== Materials provided ==

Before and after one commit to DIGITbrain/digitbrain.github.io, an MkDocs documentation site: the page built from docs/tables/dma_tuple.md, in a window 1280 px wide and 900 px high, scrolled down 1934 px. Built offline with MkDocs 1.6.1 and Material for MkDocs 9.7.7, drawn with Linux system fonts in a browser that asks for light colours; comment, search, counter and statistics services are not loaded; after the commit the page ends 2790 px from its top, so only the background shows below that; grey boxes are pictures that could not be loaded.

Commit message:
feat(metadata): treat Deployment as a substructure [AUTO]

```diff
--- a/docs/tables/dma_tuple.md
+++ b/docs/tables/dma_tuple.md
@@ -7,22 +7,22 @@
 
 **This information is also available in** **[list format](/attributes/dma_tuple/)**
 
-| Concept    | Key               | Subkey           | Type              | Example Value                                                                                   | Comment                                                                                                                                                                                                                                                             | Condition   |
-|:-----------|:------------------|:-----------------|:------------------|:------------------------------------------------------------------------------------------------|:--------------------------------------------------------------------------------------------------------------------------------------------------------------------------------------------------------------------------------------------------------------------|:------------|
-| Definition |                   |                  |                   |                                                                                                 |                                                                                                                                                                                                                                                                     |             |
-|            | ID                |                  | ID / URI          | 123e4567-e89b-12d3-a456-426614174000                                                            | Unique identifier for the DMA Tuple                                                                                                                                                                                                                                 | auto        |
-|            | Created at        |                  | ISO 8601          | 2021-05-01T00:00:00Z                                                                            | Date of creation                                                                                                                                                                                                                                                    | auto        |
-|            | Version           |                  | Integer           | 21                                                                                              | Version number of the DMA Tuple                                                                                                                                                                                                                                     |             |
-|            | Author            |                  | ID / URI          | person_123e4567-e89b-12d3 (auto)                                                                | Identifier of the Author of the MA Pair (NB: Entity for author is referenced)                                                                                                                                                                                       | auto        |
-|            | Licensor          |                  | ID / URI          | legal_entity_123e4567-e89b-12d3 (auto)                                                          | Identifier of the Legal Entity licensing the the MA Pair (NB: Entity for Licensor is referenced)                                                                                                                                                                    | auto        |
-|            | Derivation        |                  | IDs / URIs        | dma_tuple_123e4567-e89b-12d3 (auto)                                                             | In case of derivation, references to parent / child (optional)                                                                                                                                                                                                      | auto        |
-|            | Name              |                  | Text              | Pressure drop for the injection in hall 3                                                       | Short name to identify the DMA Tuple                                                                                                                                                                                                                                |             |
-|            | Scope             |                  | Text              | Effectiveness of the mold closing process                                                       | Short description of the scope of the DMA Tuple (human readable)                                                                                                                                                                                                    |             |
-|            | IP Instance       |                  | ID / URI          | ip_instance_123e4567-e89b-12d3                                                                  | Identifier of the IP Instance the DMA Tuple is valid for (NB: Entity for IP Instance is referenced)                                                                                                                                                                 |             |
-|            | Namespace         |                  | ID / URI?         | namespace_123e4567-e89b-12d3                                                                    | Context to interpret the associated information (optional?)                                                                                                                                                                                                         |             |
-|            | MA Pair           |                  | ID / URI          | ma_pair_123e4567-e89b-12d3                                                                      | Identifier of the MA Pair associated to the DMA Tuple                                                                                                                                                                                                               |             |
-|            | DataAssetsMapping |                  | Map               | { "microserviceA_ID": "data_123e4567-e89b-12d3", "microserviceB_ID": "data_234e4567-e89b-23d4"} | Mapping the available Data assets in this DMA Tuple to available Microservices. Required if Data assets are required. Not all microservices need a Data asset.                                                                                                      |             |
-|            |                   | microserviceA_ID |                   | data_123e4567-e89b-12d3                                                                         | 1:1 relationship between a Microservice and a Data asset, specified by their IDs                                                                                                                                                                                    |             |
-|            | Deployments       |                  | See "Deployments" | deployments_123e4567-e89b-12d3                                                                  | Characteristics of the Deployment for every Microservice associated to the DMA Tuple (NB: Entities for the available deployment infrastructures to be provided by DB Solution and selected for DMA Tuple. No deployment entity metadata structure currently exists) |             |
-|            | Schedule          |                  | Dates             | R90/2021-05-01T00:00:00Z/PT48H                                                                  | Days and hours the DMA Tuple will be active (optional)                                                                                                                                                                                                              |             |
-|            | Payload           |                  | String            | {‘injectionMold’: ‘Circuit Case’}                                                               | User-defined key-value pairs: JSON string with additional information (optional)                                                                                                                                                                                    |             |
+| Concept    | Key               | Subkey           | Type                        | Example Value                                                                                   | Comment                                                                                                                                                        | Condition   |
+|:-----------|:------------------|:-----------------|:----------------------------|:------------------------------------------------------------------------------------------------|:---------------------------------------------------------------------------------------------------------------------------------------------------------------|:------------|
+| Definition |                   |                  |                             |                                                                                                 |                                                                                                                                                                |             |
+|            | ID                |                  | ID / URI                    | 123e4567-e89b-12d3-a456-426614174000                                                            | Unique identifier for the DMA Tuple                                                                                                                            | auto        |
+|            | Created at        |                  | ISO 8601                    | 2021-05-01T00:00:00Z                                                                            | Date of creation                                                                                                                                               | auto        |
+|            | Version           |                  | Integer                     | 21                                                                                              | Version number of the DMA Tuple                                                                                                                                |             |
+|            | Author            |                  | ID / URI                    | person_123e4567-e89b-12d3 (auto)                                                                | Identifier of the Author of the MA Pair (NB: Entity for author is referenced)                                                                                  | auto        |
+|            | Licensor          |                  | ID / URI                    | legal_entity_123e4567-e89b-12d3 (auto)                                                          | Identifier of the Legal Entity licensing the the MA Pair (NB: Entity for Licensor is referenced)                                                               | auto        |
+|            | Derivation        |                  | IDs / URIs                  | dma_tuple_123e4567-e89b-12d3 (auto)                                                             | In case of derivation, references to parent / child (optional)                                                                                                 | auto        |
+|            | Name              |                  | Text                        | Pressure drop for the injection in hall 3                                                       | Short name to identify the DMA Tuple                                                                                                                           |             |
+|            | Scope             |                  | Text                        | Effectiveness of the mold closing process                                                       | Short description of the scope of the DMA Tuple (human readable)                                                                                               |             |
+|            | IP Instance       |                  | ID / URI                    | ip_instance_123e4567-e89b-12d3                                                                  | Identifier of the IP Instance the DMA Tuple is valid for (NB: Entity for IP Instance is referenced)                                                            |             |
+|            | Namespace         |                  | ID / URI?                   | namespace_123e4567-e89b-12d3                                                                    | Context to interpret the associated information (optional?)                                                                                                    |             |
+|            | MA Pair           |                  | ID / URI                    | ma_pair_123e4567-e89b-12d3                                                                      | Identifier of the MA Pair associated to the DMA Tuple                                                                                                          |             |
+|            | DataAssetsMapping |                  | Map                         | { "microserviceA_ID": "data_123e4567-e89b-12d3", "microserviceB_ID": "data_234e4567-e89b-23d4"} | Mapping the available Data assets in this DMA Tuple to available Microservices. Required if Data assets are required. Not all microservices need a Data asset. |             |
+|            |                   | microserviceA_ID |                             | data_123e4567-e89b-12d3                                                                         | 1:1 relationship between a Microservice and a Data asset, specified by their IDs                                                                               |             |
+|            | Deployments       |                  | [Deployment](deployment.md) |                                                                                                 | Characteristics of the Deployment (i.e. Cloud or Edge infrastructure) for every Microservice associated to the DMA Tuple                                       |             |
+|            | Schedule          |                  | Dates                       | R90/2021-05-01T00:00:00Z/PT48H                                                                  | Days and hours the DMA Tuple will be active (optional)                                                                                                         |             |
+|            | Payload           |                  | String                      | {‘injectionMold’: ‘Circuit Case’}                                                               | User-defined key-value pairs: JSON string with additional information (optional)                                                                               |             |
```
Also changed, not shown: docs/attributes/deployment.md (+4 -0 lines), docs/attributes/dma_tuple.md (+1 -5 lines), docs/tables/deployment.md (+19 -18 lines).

===

— Exercise details —
Please set down the whole listing above without altering a single line.

— Expected answer —
Before and after one commit to DIGITbrain/digitbrain.github.io, an MkDocs documentation site: the page built from docs/tables/dma_tuple.md, in a window 1280 px wide and 900 px high, scrolled down 1934 px. Built offline with MkDocs 1.6.1 and Material for MkDocs 9.7.7, drawn with Linux system fonts in a browser that asks for light colours; comment, search, counter and statistics services are not loaded; after the commit the page ends 2790 px from its top, so only the background shows below that; grey boxes are pictures that could not be loaded.

Commit message:
feat(metadata): treat Deployment as a substructure [AUTO]

```diff
--- a/docs/tables/dma_tuple.md
+++ b/docs/tables/dma_tuple.md
@@ -7,22 +7,22 @@
 
 **This information is also available in** **[list format](/attributes/dma_tuple/)**
 
-| Concept    | Key               | Subkey           | Type              | Example Value                                                                                   | Comment                                                                                                                                                                                                                                                             | Condition   |
-|:-----------|:------------------|:-----------------|:------------------|:------------------------------------------------------------------------------------------------|:--------------------------------------------------------------------------------------------------------------------------------------------------------------------------------------------------------------------------------------------------------------------|:------------|
-| Definition |                   |                  |                   |                                                                                                 |                                                                                                                                                                                                                                                                     |             |
-|            | ID                |                  | ID / URI          | 123e4567-e89b-12d3-a456-426614174000                                                            | Unique identifier for the DMA Tuple                                                                                                                                                                                                                                 | auto        |
-|            | Created at        |                  | ISO 8601          | 2021-05-01T00:00:00Z                                                                            | Date of creation                                                                                                                                                                                                                                                    | auto        |
-|            | Version           |                  | Integer           | 21                                                                                              | Version number of the DMA Tuple                                                                                                                                                                                                                                     |             |
-|            | Author            |                  | ID / URI          | person_123e4567-e89b-12d3 (auto)                                                                | Identifier of the Author of the MA Pair (NB: Entity for author is referenced)                                                                                                                                                                                       | auto        |
-|            | Licensor          |                  | ID / URI          | legal_entity_123e4567-e89b-12d3 (auto)                                                          | Identifier of the Legal Entity licensing the the MA Pair (NB: Entity for Licensor is referenced)                                                                                                                                                                    | auto        |
-|            | Derivation        |                  | IDs / URIs        | dma_tuple_123e4567-e89b-12d3 (auto)                                                             | In case of derivation, references to parent / child (optional)                                                                                                                                                                                                      | auto        |
-|            | Name              |                  | Text              | Pressure drop for the injection in hall 3                                                       | Short name to identify the DMA Tuple                                                                                                                                                                                                                                |             |
-|            | Scope             |                  | Text              | Effectiveness of the mold closing process                                                       | Short description of the scope of the DMA Tuple (human readable)                                                                                                                                                                                                    |             |
-|            | IP Instance       |                  | ID / URI          | ip_instance_123e4567-e89b-12d3                                                                  | Identifier of the IP Instance the DMA Tuple is valid for (NB: Entity for IP Instance is referenced)                                                                                                                                                                 |             |
-|            | Namespace         |                  | ID / URI?         | namespace_123e4567-e89b-12d3                                                                    | Context to interpret the associated information (optional?)                                                                                                                                                                                                         |             |
-|            | MA Pair           |                  | ID / URI          | ma_pair_123e4567-e89b-12d3                                                                      | Identifier of the MA Pair associated to the DMA Tuple                                                                                                                                                                                                               |             |
-|            | DataAssetsMapping |                  | Map               | { "microserviceA_ID": "data_123e4567-e89b-12d3", "microserviceB_ID": "data_234e4567-e89b-23d4"} | Mapping the available Data assets in this DMA Tuple to available Microservices. Required if Data assets are required. Not all microservices need a Data asset.                                                                                                      |             |
-|            |                   | microserviceA_ID |                   | data_123e4567-e89b-12d3                                                                         | 1:1 relationship between a Microservice and a Data asset, specified by their IDs                                                                                                                                                                                    |             |
-|            | Deployments       |                  | See "Deployments" | deployments_123e4567-e89b-12d3                                                                  | Characteristics of the Deployment for every Microservice associated to the DMA Tuple (NB: Entities for the available deployment infrastructures to be provided by DB Solution and selected for DMA Tuple. No deployment entity metadata structure currently exists) |             |
-|            | Schedule          |                  | Dates             | R90/2021-05-01T00:00:00Z/PT48H                                                                  | Days and hours the DMA Tuple will be active (optional)                                                                                                                                                                                                              |             |
-|            | Payload           |                  | String            | {‘injectionMold’: ‘Circuit Case’}                                                               | User-defined key-value pairs: JSON string with additional information (optional)                                                                                                                                                                                    |             |
+| Concept    | Key               | Subkey           | Type                        | Example Value                                                                                   | Comment                                                                                                                                                        | Condition   |
+|:-----------|:------------------|:-----------------|:----------------------------|:------------------------------------------------------------------------------------------------|:---------------------------------------------------------------------------------------------------------------------------------------------------------------|:------------|
+| Definition |                   |                  |                             |                                                                                                 |                                                                                                                                                                |             |
+|            | ID                |                  | ID / URI                    | 123e4567-e89b-12d3-a456-426614174000                                                            | Unique identifier for the DMA Tuple                                                                                                                            | auto        |
+|            | Created at        |                  | ISO 8601                    | 2021-05-01T00:00:00Z                                                                            | Date of creation                                                                                                                                               | auto        |
+|            | Version           |                  | Integer                     | 21                                                                                              | Version number of the DMA Tuple                                                                                                                                |             |
+|            | Author            |                  | ID / URI                    | person_123e4567-e89b-12d3 (auto)                                                                | Identifier of the Author of the MA Pair (NB: Entity for author is referenced)                                                                                  | auto        |
+|            | Licensor          |                  | ID / URI                    | legal_entity_123e4567-e89b-12d3 (auto)                                                          | Identifier of the Legal Entity licensing the the MA Pair (NB: Entity for Licensor is referenced)                                                               | auto        |
+|            | Derivation        |                  | IDs / URIs                  | dma_tuple_123e4567-e89b-12d3 (auto)                                                             | In case of derivation, references to parent / child (optional)                                                                                                 | auto        |
+|            | Name              |                  | Text                        | Pressure drop for the injection in hall 3                                                       | Short name to identify the DMA Tuple                                                                                                                           |             |
+|            | Scope             |                  | Text                        | Effectiveness of the mold closing process                                                       | Short description of the scope of the DMA Tuple (human readable)                                                                                               |             |
+|            | IP Instance       |                  | ID / URI                    | ip_instance_123e4567-e89b-12d3                                                                  | Identifier of the IP Instance the DMA Tuple is valid for (NB: Entity for IP Instance is referenced)                                                            |             |
+|            | Namespace         |                  | ID / URI?                   | namespace_123e4567-e89b-12d3                                                                    | Context to interpret the associated information (optional?)                                                                                                    |             |
+|            | MA Pair           |                  | ID / URI                    | ma_pair_123e4567-e89b-12d3                                                                      | Identifier of the MA Pair associated to the DMA Tuple                                                                                                          |             |
+|            | DataAssetsMapping |                  | Map                         | { "microserviceA_ID": "data_123e4567-e89b-12d3", "microserviceB_ID": "data_234e4567-e89b-23d4"} | Mapping the available Data assets in this DMA Tuple to available Microservices. Required if Data assets are required. Not all microservices need a Data asset. |             |
+|            |                   | microserviceA_ID |                             | data_123e4567-e89b-12d3                                                                         | 1:1 relationship between a Microservice and a Data asset, specified by their IDs                                                                               |             |
+|            | Deployments       |                  | [Deployment](deployment.md) |                                                                                                 | Characteristics of the Deployment (i.e. Cloud or Edge infrastructure) for every Microservice associated to the DMA Tuple                                       |             |
+|            | Schedule          |                  | Dates                       | R90/2021-05-01T00:00:00Z/PT48H                                                                  | Days and hours the DMA Tuple will be active (optional)                                                                                                         |             |
+|            | Payload           |                  | String                      | {‘injectionMold’: ‘Circuit Case’}                                                               | User-defined key-value pairs: JSON string with additional information (optional)                                                                               |             |
```
Also changed, not shown: docs/attributes/deployment.md (+4 -0 lines), docs/attributes/dma_tuple.md (+1 -5 lines), docs/tables/deployment.md (+19 -18 lines).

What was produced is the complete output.